### What you should do
Tell how many lines in these records contain the string "Answer", with only the number as the reply.

### Excerpted data
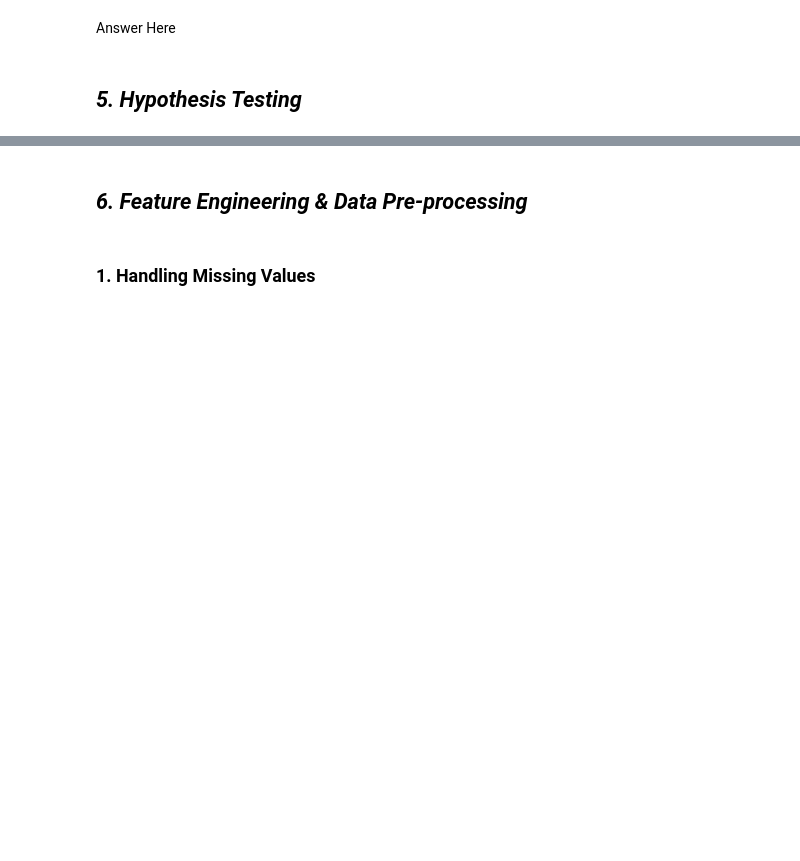
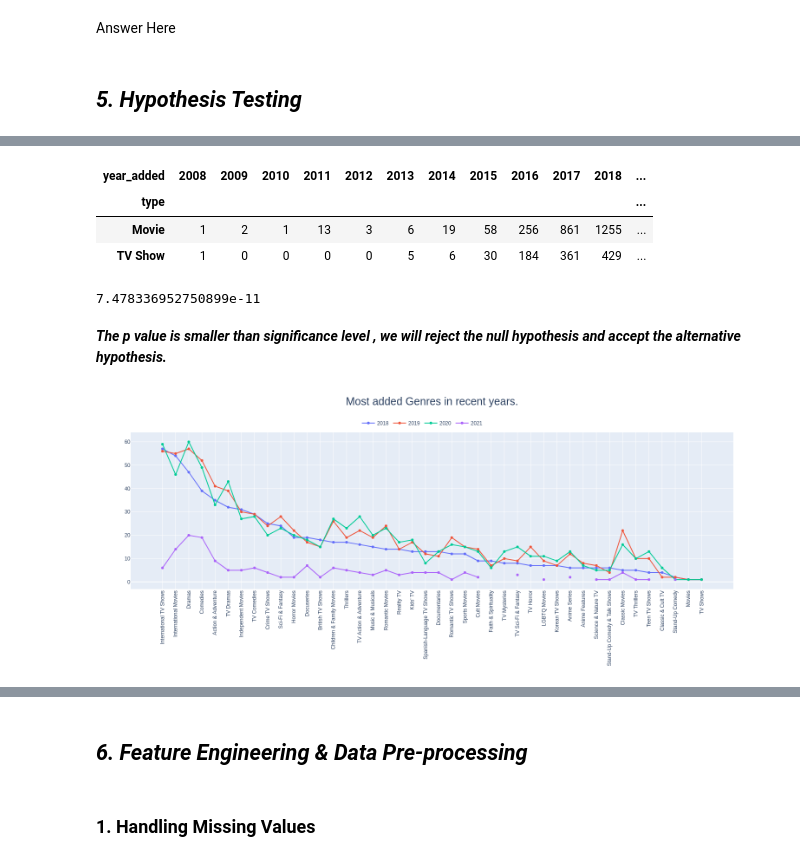
Before and after one commit to Varinder-KM/NETFLIX-MOVIES-AND-TV-SHOWS-CLUSTERING_Capstone-Project, a Jupyter notebook: NETFLIX_MOVIES_AND_TV_SHOWS_CLUSTERING.ipynb, the cells around one changed output, grey strips where cells are left out. Cells and saved outputs as stored; diff of their text form; code cells hidden in the pictures; blank space fills up the shorter version.

Commit message:
Hypothesis Testing done

```diff
--- a/NETFLIX_MOVIES_AND_TV_SHOWS_CLUSTERING.ipynb
+++ b/NETFLIX_MOVIES_AND_TV_SHOWS_CLUSTERING.ipynb
@@ -1071,0 +1019,18 @@ Answer Here.
+# %%
+hypo_data = pd.crosstab(netflix_data['type'], netflix_data['year_added'], margins=False)
+hypo_data
+# %% [output]
+| year_added | 2008 | 2009 | 2010 | 2011 | 2012 | 2013 | 2014 | 2015 | 2016 | 2017 | 2018 | ... |
+| type |  |  |  |  |  |  |  |  |  |  |  | ... |
+| Movie | 1 | 2 | 1 | 13 | 3 | 6 | 19 | 58 | 256 | 861 | 1255 | ... |
+| TV Show | 1 | 0 | 0 | 0 | 0 | 5 | 6 | 30 | 184 | 361 | 429 | ... |
+# %%
+from scipy.stats import chisquare
+from scipy.stats import chi2_contingency
+stat, p, dof, expected = chi2_contingency(hypo_data)
+
+p
+# %% [output]
+7.478336952750899e-11
+# %% [markdown]
+***The p value is smaller than significance level , we will reject the null hypothesis and accept the alternative hypothesis.***
@@ -1071,0 +1065,28 @@ Answer Here.
+# %%
+# Plot the above data.
+df = yr_genre_count_df.sort_values([2018,2019,2020,2021],ascending=False)
+fig = go.Figure()
+fig.add_trace(go.Scatter(y=df[2018], x=df['Genre'],
+                    mode='lines+markers',
+                    name=2018))
+fig.add_trace(go.Scatter(y=df[2019], x=df['Genre'],
+                    mode='lines+markers',
+                    name=2019))
+fig.add_trace(go.Scatter(y=df[2020], x=df['Genre'],
+                    mode='lines+markers',
+                    name=2020))
+fig.add_trace(go.Scatter(y=df[2021], x=df['Genre'],
+                    mode='lines+markers',
+                    name=2021))
+fig.update_xaxes(tickangle=-90)
+fig.update_layout(title={'text': 'Most added Genres in recent years.',
+                          'y':0.97,
+                          'x':0.5,
+                          'font_size':25,
+                          'xanchor': 'center',
+                          'yanchor': 'top'},height=650, width=1550,legend=dict(x=0.38, y=1.1, orientation="h"))
+
+# fig.show()
+fig.show('png')
+# %% [output]
+[figure, added]
```
Also changed, not shown: parts of 44 cells of this notebook.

### Exercise output
2